Gearbox Software's president, Randy Pitchford, has voiced his dislike regarding publishers adding a multiplayer feature into games that are unsuited to that experience. His reasoning? Publishers' obsession with creating content rich games to compete with blockbuster titles like Call of Duty.
While many AAA titles released in the past few years have included a multiplayer option, a good amount are shooters. Several other titles that have been considered AAA that are without multiplayer have usually been RPGs like the Mass Effect or Fallout series.
These titles have offered incredibly in-depth experiences without the need of multiplayer, although some people have always wanted the inclusion of the feature in the game.
Pitchford's statement, made to EDGE Magazine, talks about multiplayer being a tick box on a list of features a game should include, rather than letting it be created organically to better serve the game experience.
"Let’s forget about what the actual promise of a game is and whether it’s suited to a narrative or competitive experience. Take that off the table for a minute and just think about the concept-free feature list: campaign, co-op, how many players? How many guns? How long is the campaign?"
“When you boil it down to that, you take the ability to make good decisions out of the picture. And the reason they do it is because they notice that the biggest blockbusters offer a little bit for every kind of consumer. You have people that want co-op and competitive, and players who want to immerse themselves in deep fiction.
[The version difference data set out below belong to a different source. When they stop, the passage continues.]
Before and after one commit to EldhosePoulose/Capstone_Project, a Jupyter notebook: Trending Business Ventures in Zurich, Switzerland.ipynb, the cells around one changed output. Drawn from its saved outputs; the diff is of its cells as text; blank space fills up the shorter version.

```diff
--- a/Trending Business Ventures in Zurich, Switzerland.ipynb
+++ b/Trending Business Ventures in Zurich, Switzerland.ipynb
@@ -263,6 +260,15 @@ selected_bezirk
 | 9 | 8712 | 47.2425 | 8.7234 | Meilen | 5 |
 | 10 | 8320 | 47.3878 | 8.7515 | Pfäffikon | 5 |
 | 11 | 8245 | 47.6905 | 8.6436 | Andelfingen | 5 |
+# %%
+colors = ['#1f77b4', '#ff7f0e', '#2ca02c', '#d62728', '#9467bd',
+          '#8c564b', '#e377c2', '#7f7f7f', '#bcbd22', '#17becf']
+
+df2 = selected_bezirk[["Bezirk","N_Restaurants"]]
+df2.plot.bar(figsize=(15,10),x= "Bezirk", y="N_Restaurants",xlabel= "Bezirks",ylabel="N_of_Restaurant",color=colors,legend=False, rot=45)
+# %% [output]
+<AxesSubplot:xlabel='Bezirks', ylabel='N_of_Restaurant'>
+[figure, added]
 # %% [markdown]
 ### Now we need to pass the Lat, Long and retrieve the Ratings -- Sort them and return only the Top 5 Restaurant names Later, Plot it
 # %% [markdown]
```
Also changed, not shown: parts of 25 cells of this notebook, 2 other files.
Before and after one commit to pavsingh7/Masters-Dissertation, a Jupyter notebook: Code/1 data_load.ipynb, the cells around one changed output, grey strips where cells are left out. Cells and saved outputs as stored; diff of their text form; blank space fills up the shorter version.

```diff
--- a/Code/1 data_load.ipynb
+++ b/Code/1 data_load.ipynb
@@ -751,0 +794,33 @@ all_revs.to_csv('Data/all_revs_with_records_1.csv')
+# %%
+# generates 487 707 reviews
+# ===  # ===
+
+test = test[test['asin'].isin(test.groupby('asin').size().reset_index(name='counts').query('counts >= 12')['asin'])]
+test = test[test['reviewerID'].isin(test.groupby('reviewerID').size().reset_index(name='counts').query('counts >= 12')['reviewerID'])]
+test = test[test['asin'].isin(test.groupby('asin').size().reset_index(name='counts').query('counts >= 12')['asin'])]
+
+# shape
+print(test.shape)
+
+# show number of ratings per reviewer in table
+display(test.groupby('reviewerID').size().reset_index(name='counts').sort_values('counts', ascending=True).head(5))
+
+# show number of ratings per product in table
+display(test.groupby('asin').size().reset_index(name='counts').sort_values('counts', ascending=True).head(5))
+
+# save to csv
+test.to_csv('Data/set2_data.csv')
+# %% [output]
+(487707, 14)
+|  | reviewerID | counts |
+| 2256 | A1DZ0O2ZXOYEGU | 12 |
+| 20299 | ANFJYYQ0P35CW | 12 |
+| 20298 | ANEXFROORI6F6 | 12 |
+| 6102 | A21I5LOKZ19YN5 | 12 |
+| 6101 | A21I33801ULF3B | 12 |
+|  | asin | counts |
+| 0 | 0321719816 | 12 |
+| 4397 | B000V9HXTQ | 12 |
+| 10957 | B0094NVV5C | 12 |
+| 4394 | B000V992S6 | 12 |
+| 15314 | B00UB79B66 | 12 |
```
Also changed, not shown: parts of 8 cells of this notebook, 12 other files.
But the concept has to speak to that automatically; it can’t be forced. That’s the problem."
“They’re wrong, of course. What they should do instead is say that they’re comfortable with the ceiling, and get as close to the ceiling as possible. Put in whatever investment’s required to focus it on what the promise is all about."
Pitchford used Dead Space 2 as the prime example. The original featured a great single player experience that was rich with story and had great gameplay. When the sequel was released and the developers included a multiplayer option - it was clear it didn't compliment the series.
The decision to include the feature was made to generate more sales for the title, but Pitchford talks about lowering expectations, rather than try to compete with games like Black Ops that break $1 billion in sales.
“It’s ceiling-limited; it’ll never do 20 million units. The best imaginable is a peak of four or five million units if everything works perfectly in your favour. So the bean counters go: ‘How do I get a higher ceiling?’ And they look at games that have multiplayer."
“They’re wrong, of course. What they should do instead is say that they’re comfortable with the ceiling, and get as close to the ceiling as possible. Put in whatever investment’s required to focus it on what the promise is all about.”
Randy Pitchford's statement isn't wrong at all. Some sequels have featured a multiplayer option that wasn't entirely suitable to the experience, including a series like BioShock, which could be used as another example. The original had an incredible single player experience that was highly focused. The sequel's multiplayer didn't just feel like a tacked on addition - it felt at odds with the game.
Strong single player games can still be hugely successful and fun. Games like Batman: Arkham City have opted not to include multiplayer in order to create a much stronger single player experience and look to be much better off. Whether or not publishers will take Pitchford's advice is going to be another matter entirely.